Sugary drinks have been all over the news lately. At a two-day symposium recently held to discuss their impact, we saw calls for sugar-sweetened drinks to be taxed and even banned altogether.
Where these were once dismissed as fringe demands from the fun police, and all anyone in government had to do was whisper the phrase ‘nanny state’ to shut down any debate, the pressure is mounting for a serious conversation to be had.
The FIZZ group is made up of researchers and public health doctors who’ve banded together because they believe sugar-sweetened drinks are a major contributor to poor health in New Zealand. They’re advocating for the phasing out of sugary drinks from New Zealand, pointing out many studies linking the intake of sugary drinks with obesity, type 2 diabetes, rotten teeth, gout and other risk factors for cardiovascular disease and premature death. They say “the tide of evidence which implicates sugary drinks with these common diseases is so strong now that ending the sales of these products is justified”. They liken sugary drinks to tobacco, and say similar strategies should be used to phase them out, including raising prices through taxes, restricting advertising and sales, and having ‘sugary drink free’ workplaces and public institutions.
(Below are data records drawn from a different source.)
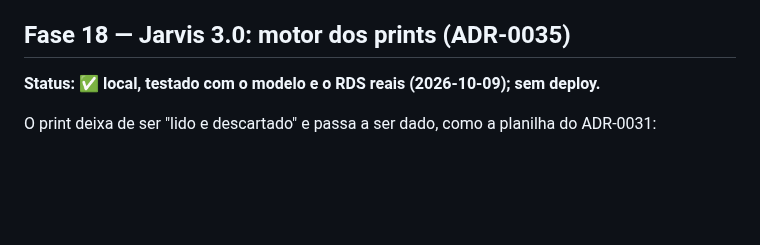
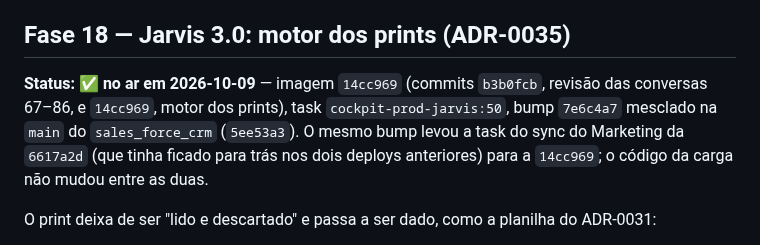
Before and after one commit to easelabs-bianalytics/ai_chatbot_ease, a Markdown page: docs/plan.md, the part around the change. Drawn GitHub-style; blank space fills up the shorter version.

Commit message:
plan: revisão das conversas 67–86 e motor dos prints no ar (14cc969)

```diff
--- a/docs/plan.md
+++ b/docs/plan.md
@@ -2363,7 +2363,12 @@ Dez pontos, cada um com teste do caso real em
 
 ## Fase 18 — Jarvis 3.0: motor dos prints (ADR-0035)
 
-**Status: ✅ local, testado com o modelo e o RDS reais (2026-10-09); sem deploy.**
+**Status: ✅ no ar em 2026-10-09** — imagem `14cc969` (commits `b3b0fcb`, revisão
+das conversas 67–86, e `14cc969`, motor dos prints), task `cockpit-prod-jarvis:50`,
+bump `7e6c4a7` mesclado na `main` do `sales_force_crm` (`5ee53a3`). O mesmo
+bump levou a task do sync do Marketing da `6617a2d` (que tinha ficado para
+trás nos dois deploys anteriores) para a `14cc969`; o código da carga não
+mudou entre as duas.
 
 O print deixa de ser "lido e descartado" e passa a ser dado, como a planilha
 do ADR-0031:
```
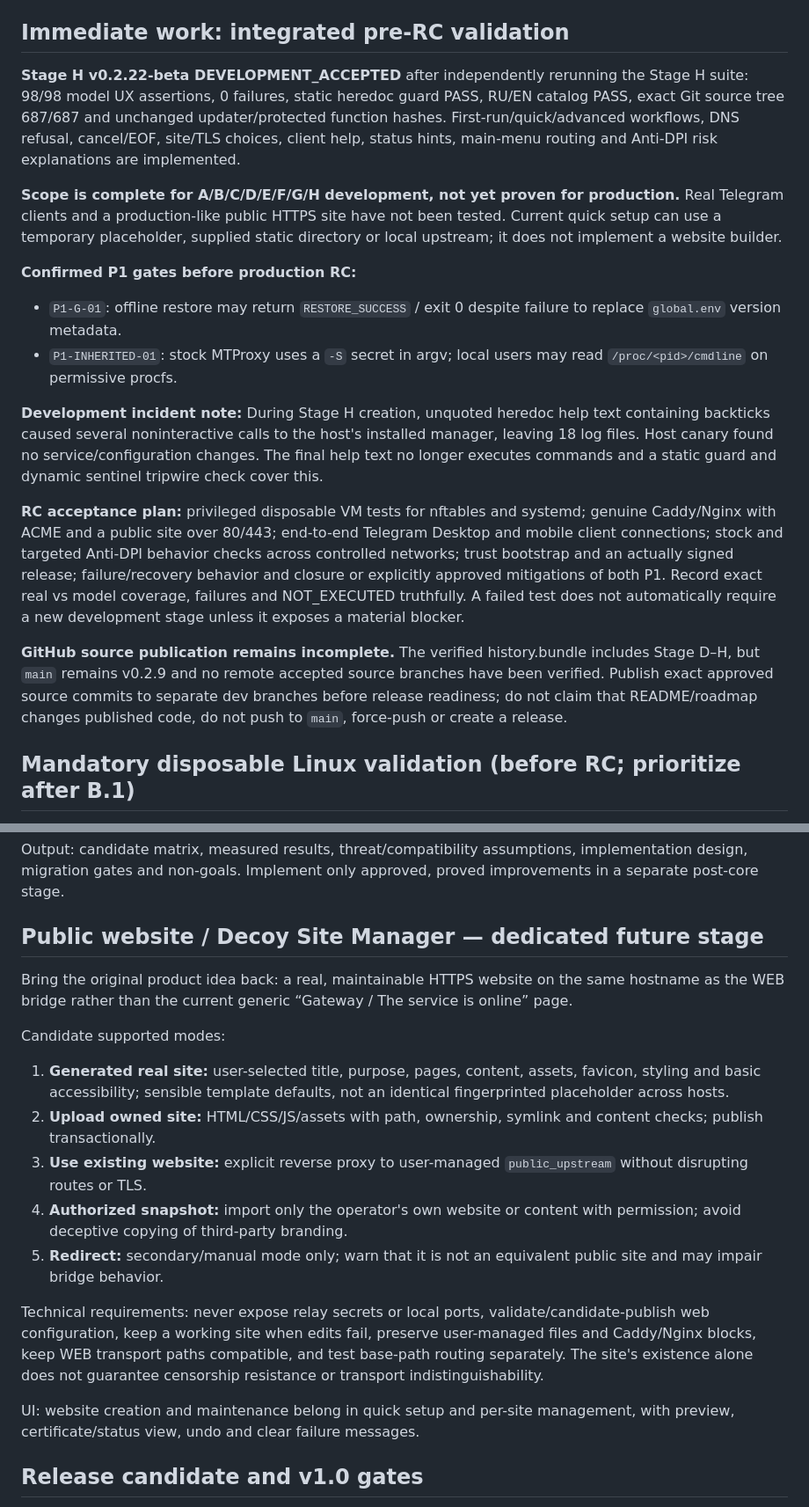
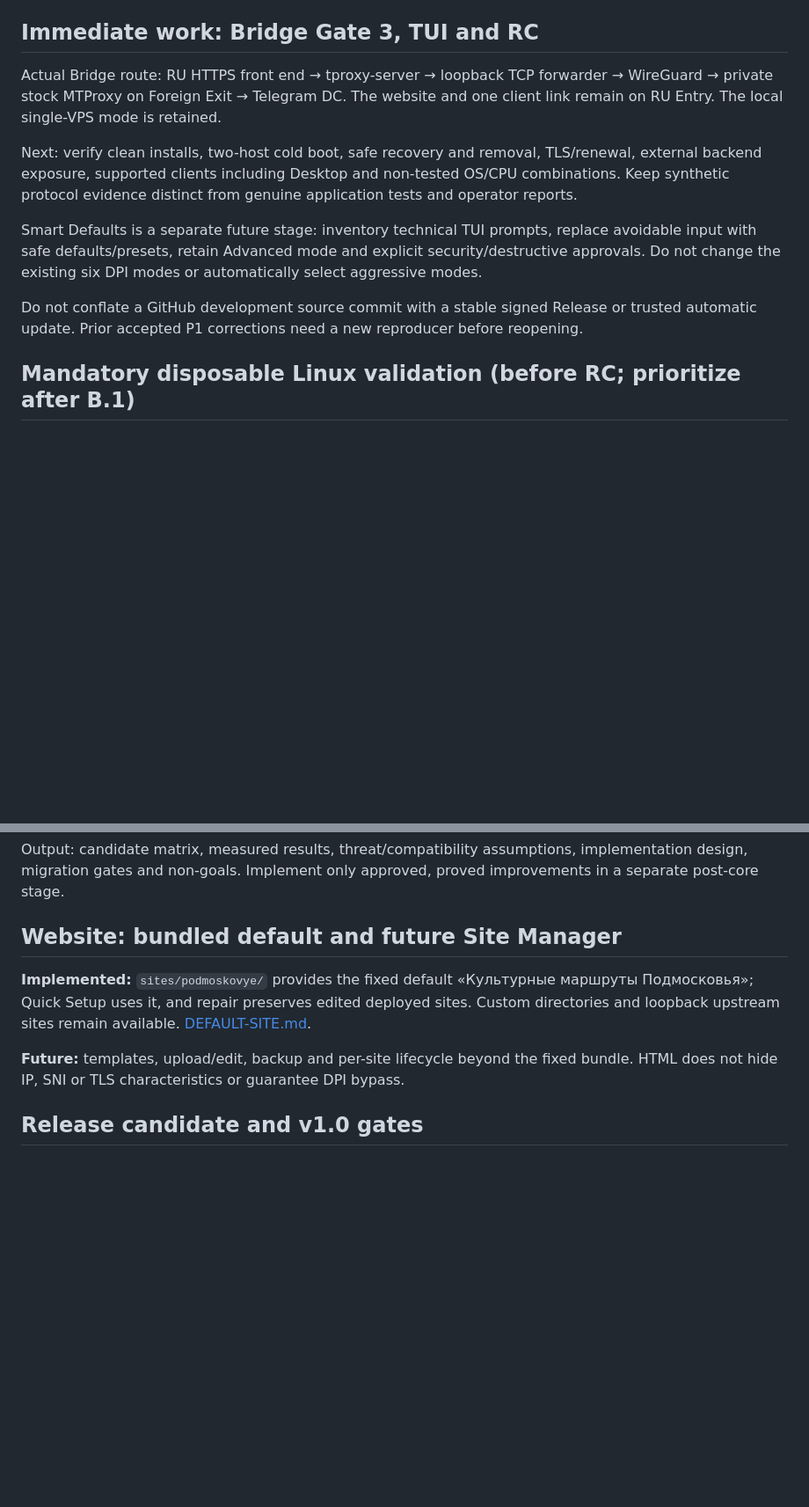
Before and after one commit to Lazarev33/twebproxy-manager, a Markdown page: docs/ROADMAP.md, 2 parts joined by grey strips. Shown at 88% size. Drawn GitHub-style; blank space fills up the shorter version.

```diff
--- a/docs/ROADMAP.md
+++ b/docs/ROADMAP.md
@@ -53,21 +44,15 @@ All development checkpoints are **not authorized for production deployment**. Th
 - Every stage requires its own source checkpoint, targeted tests, error-path evidence and honest PASS / FAIL / NOT_EXECUTED reporting. No claim of kernel behavior from mocks alone.
 - No unreviewed merge, push to `main`, automatic deployment or release from an engineering checkpoint.
 
-## Immediate work: integrated pre-RC validation
+## Immediate work: Bridge Gate 3, TUI and RC
 
-**Stage H v0.2.22-beta DEVELOPMENT_ACCEPTED** after independently rerunning the Stage H suite: 98/98 model UX assertions, 0 failures, static heredoc guard PASS, RU/EN catalog PASS, exact Git source tree 687/687 and unchanged updater/protected function hashes. First-run/quick/advanced workflows, DNS refusal, cancel/EOF, site/TLS choices, client help, status hints, main-menu routing and Anti-DPI risk explanations are implemented.
+Actual Bridge route: RU HTTPS front end → tproxy-server → loopback TCP forwarder → WireGuard → private stock MTProxy on Foreign Exit → Telegram DC. The website and one client link remain on RU Entry. The local single-VPS mode is retained.
 
-**Scope is complete for A/B/C/D/E/F/G/H development, not yet proven for production.** Real Telegram clients and a production-like public HTTPS site have not been tested. Current quick setup can use a temporary placeholder, supplied static directory or local upstream; it does not implement a website builder.
+Next: verify clean installs, two-host cold boot, safe recovery and removal, TLS/renewal, external backend exposure, supported clients including Desktop and non-tested OS/CPU combinations. Keep synthetic protocol evidence distinct from genuine application tests and operator reports.
 
-**Confirmed P1 gates before production RC:**
-- `P1-G-01`: offline restore may return `RESTORE_SUCCESS` / exit 0 despite failure to replace `global.env` version metadata.
-- `P1-INHERITED-01`: stock MTProxy uses a `-S` secret in argv; local users may read `/proc/<pid>/cmdline` on permissive procfs.
+Smart Defaults is a separate future stage: inventory technical TUI prompts, replace avoidable input with safe defaults/presets, retain Advanced mode and explicit security/destructive approvals. Do not change the existing six DPI modes or automatically select aggressive modes.
 
-**Development incident note:** During Stage H creation, unquoted heredoc help text containing backticks caused several noninteractive calls to the host's installed manager, leaving 18 log files. Host canary found no service/configuration changes. The final help text no longer executes commands and a static guard and dynamic sentinel tripwire check cover this.
-
-**RC acceptance plan:** privileged disposable VM tests for nftables and systemd; genuine Caddy/Nginx with ACME and a public site over 80/443; end-to-end Telegram Desktop and mobile client connections; stock and targeted Anti-DPI behavior checks across controlled networks; trust bootstrap and an actually signed release; failure/recovery behavior and closure or explicitly approved mitigations of both P1. Record exact real vs model coverage, failures and NOT_EXECUTED truthfully. A failed test does not automatically require a new development stage unless it exposes a material blocker.
-
-**GitHub source publication remains incomplete.** The verified history.bundle includes Stage D–H, but `main` remains v0.2.9 and no remote accepted source branches have been verified. Publish exact approved source commits to separate dev branches before release readiness; do not claim that README/roadmap changes published code, do not push to `main`, force-push or create a release.
+Do not conflate a GitHub development source commit with a stable signed Release or trusted automatic update. Prior accepted P1 corrections need a new reproducer before reopening.
 
 ## Mandatory disposable Linux validation (before RC; prioritize after B.1)
 
@@ -109,20 +94,11 @@ Create an evidence-backed **research / design gate before implementation**. Do n
 
 Output: candidate matrix, measured results, threat/compatibility assumptions, implementation design, migration gates and non-goals. Implement only approved, proved improvements in a separate post-core stage.
 
-## Public website / Decoy Site Manager — dedicated future stage
+## Website: bundled default and future Site Manager
 
-Bring the original product idea back: a real, maintainable HTTPS website on the same hostname as the WEB bridge rather than the current generic “Gateway / The service is online” page.
+**Implemented:** `sites/podmoskovye/` provides the fixed default «Культурные маршруты Подмосковья»; Quick Setup uses it, and repair preserves edited deployed sites. Custom directories and loopback upstream sites remain available. [DEFAULT-SITE.md](bridge-gate3/DEFAULT-SITE.md).
 
-Candidate supported modes:
-1. **Generated real site:** user-selected title, purpose, pages, content, assets, favicon, styling and basic accessibility; sensible template defaults, not an identical fingerprinted placeholder across hosts.
-2. **Upload owned site:** HTML/CSS/JS/assets with path, ownership, symlink and content checks; publish transactionally.
-3. **Use existing website:** explicit reverse proxy to user-managed `public_upstream` without disrupting routes or TLS.
-4. **Authorized snapshot:** import only the operator's own website or content with permission; avoid deceptive copying of third-party branding.
-5. **Redirect:** secondary/manual mode only; warn that it is not an equivalent public site and may impair bridge behavior.
-
-Technical requirements: never expose relay secrets or local ports, validate/candidate-publish web configuration, keep a working site when edits fail, preserve user-managed files and Caddy/Nginx blocks, keep WEB transport paths compatible, and test base-path routing separately. The site's existence alone does not guarantee censorship resistance or transport indistinguishability.
-
-UI: website creation and maintenance belong in quick setup and per-site management, with preview, certificate/status view, undo and clear failure messages.
+**Future:** templates, upload/edit, backup and per-site lifecycle beyond the fixed bundle. HTML does not hide IP, SNI or TLS characteristics or guarantee DPI bypass.
 
 ## Release candidate and v1.0 gates
 
```
Also changed, not shown: other parts of docs/ROADMAP.md (+14 -23 lines).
Whether or not you believe that sugary drinks are addictive in the way that tobacco is – and the evidence does not seem to be quite there yet – it is hard to argue that anyone needs sugary drinks in their life. I find it very hard to see the harm in taxing something that really does no good at all in our food supply, and probably does harm. Yes, life is about personal responsibility, and we all have to take ownership of our own health. But sometimes we also have to think of the greater good. For people who don’t have the awareness, education or knowledge about healthy eating, couldn’t regulation be a nudge in a better direction? Right now there is a group of people out there who are drinking enough sugary drinks to do them a lot of harm.
If you are someone who can’t do without a sweet drink in your day, now could be the time to try and wean yourself off the liquid sugar. You might start by switching to a sugar-free variety of your favourite drink. Whatever you think about alternative sweeteners, most experts agree these are a better option, even as an interim step. There are more and more drinks now available sweetened with the ‘natural’ sweetener, stevia, and these are also worth a try.
They won’t, however, take away the craving for a sweet taste. Only gradually reducing the sugar in your life will do that. It takes time, but it is do-able. Just as with salty tastes, our taste buds gradually adapt to less sweet tastes when we cut down. If you can get to a place where you choose a nutrient-dense piece of naturally sweet fruit instead of an energy-dense, nutrient poor sugary drink, you’ll definitely be on the right track.